====== DATA FOR THE TASK ======

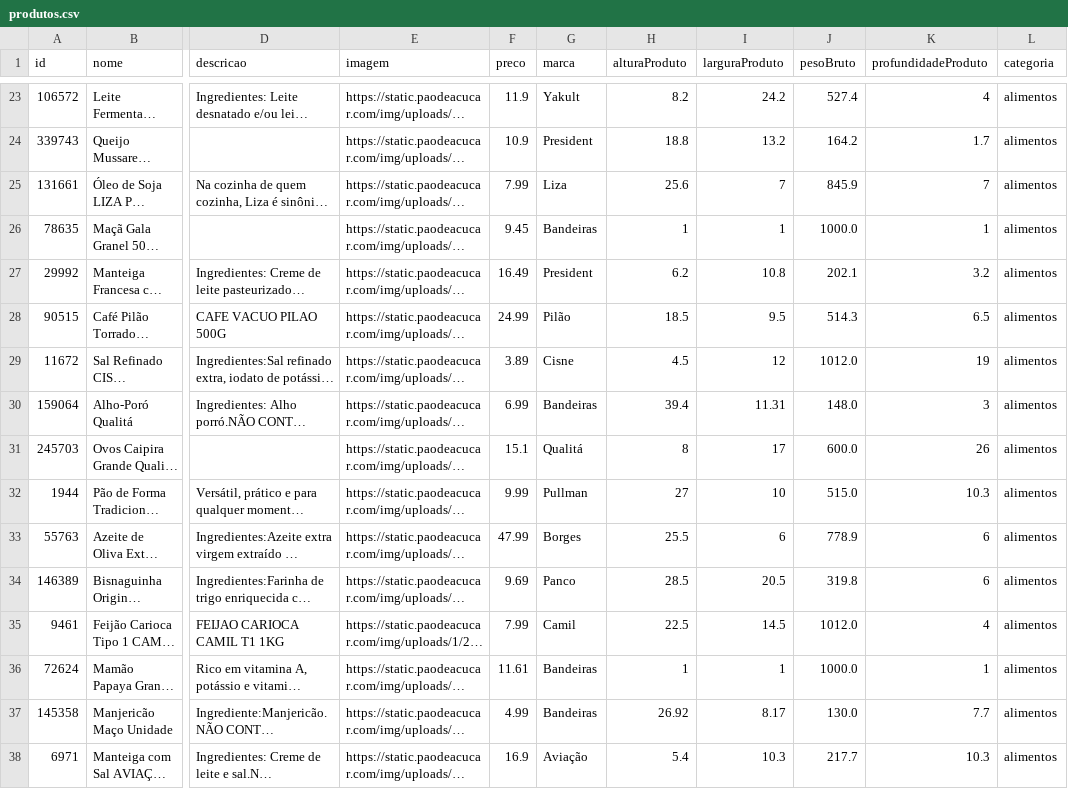
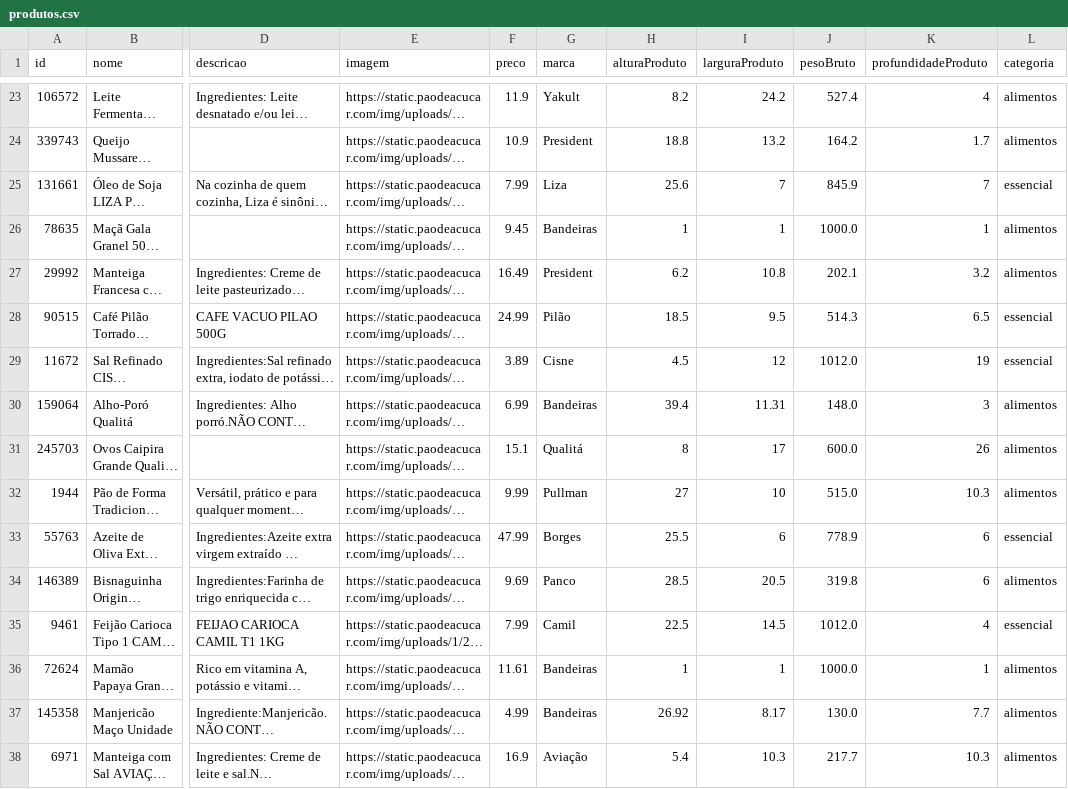
Before and after one commit to hyskoniho/evolutionary-alg, a CSV file: data/produtos.csv, drawn as a sheet; only a part is shown, gaps mark what is left out; long unchanged cells end in …; the diff covers the shown part only; the diff names each change by its address in the sheet, - before the commit and + after, or states it on an @@ line.

```diff
--- a/data/produtos.csv
+++ b/data/produtos.csv
-L25 (categoria): alimentos
+L25 (categoria): essencial
-L28:L29 (categoria): alimentos
+L28:L29 (categoria): essencial
-L33 (categoria): alimentos
+L33 (categoria): essencial
-L35 (categoria): alimentos
+L35 (categoria): essencial
```
Also changed, not shown: 8 edited cells elsewhere in this file, data/produtos2.csv, 2 other files.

======

▶ [REQUIRED WORK]
If the word "essencial" is on a line above, return that line.

▶ [ANSWER AREA]
+L25 (categoria): essencial
+L28:L29 (categoria): essencial
+L33 (categoria): essencial
+L35 (categoria): essencial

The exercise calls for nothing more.